1. Live Ships Map provides real-time information to the public, about ship movements and ports, mainly across the coast-lines of Europe and N.America.
2. 100 Extensive University Libraries from Around the World that Anyone Can Access
3. Sciyo is “a fast-growing open access scientific publisher, enabling barrier-free access to the latest research developments, knowledge and ideas within the field of Science and Technology.” Resources include 154 books which are published under Creative Commons 3.0 License and 3 journals. It’s a pity that their journals don’t have TOC RSS feeds.
4. A Vision of Britain through Time provides a window into the Great Britain Historical GIS — which stands for “Geographical Information System”. The GB Historical GIS is a description of Britain and its localities, showing how they have changed through the centuries.
5. Mashpedia is a medium to find and explore online content about almost any topic, providing a didactic and intuitive way of learning. In every article you get a basic definition, the latest related news, videos, images, twitter messages and relevant links, thus providing a quick, practical outlook of the topic.
6. Trove is a fantastic service focused on Australia and Australians. It supplements what search engines provide with reliable information from Australia’s memory institutions. Find books, theses, reports, research articles, raw data sets, book chapters, conference proceedings as well as papers and record, maps and audio-visual materials including photographs, artworks, postcards, videos, musical sound, sheet music and sound recordings of interview, the full-text of major Australian newspapers, from 1803 to 195, copies of selected Australian websites which may no longer be available online or in their original for, people and organisation. 45 million items from a range of the National Library’s collaborative services and from elsewhere. Wow!
7. ZooBurst is a digital storytelling tool that is designed to let anyone easily create their own customized 3D pop-up books.
8. Engineering the future is an alliance of professional engineering organisations with a combined membership of 450,000 engineers.
9. Science Commons designs strategies and tools for faster, more efficient web-enabled scientific research. Also has a blog.

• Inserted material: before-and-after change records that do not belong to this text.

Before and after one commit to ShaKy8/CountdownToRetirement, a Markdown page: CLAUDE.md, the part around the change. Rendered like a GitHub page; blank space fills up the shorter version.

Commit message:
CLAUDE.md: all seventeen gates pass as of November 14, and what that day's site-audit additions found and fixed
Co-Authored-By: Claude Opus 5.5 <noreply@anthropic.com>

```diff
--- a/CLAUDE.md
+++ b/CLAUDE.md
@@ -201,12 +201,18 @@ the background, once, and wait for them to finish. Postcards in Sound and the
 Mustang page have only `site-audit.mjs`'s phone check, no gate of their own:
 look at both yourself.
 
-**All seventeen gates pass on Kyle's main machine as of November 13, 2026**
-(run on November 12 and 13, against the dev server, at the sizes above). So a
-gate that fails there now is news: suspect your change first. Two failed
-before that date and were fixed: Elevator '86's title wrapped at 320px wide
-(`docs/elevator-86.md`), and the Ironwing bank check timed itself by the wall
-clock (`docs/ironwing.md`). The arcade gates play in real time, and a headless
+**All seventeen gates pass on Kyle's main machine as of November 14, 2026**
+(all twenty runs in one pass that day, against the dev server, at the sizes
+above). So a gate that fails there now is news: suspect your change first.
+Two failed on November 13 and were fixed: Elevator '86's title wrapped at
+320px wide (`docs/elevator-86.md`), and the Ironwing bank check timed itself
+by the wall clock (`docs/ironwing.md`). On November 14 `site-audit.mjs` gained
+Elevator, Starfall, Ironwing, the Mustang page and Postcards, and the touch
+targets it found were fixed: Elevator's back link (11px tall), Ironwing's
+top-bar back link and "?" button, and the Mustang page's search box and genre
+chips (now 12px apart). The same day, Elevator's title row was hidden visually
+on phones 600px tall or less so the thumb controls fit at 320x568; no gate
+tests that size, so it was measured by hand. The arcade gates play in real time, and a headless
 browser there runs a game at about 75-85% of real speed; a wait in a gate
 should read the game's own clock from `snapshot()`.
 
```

10. NINES: Nineteenth-century Scholarship Online has over 650,000 peer-reviewed digital objects from 93 federated sites.
The previous: 10 interesting websites #7 is available.
I sometimes tweet interesting websites: @libram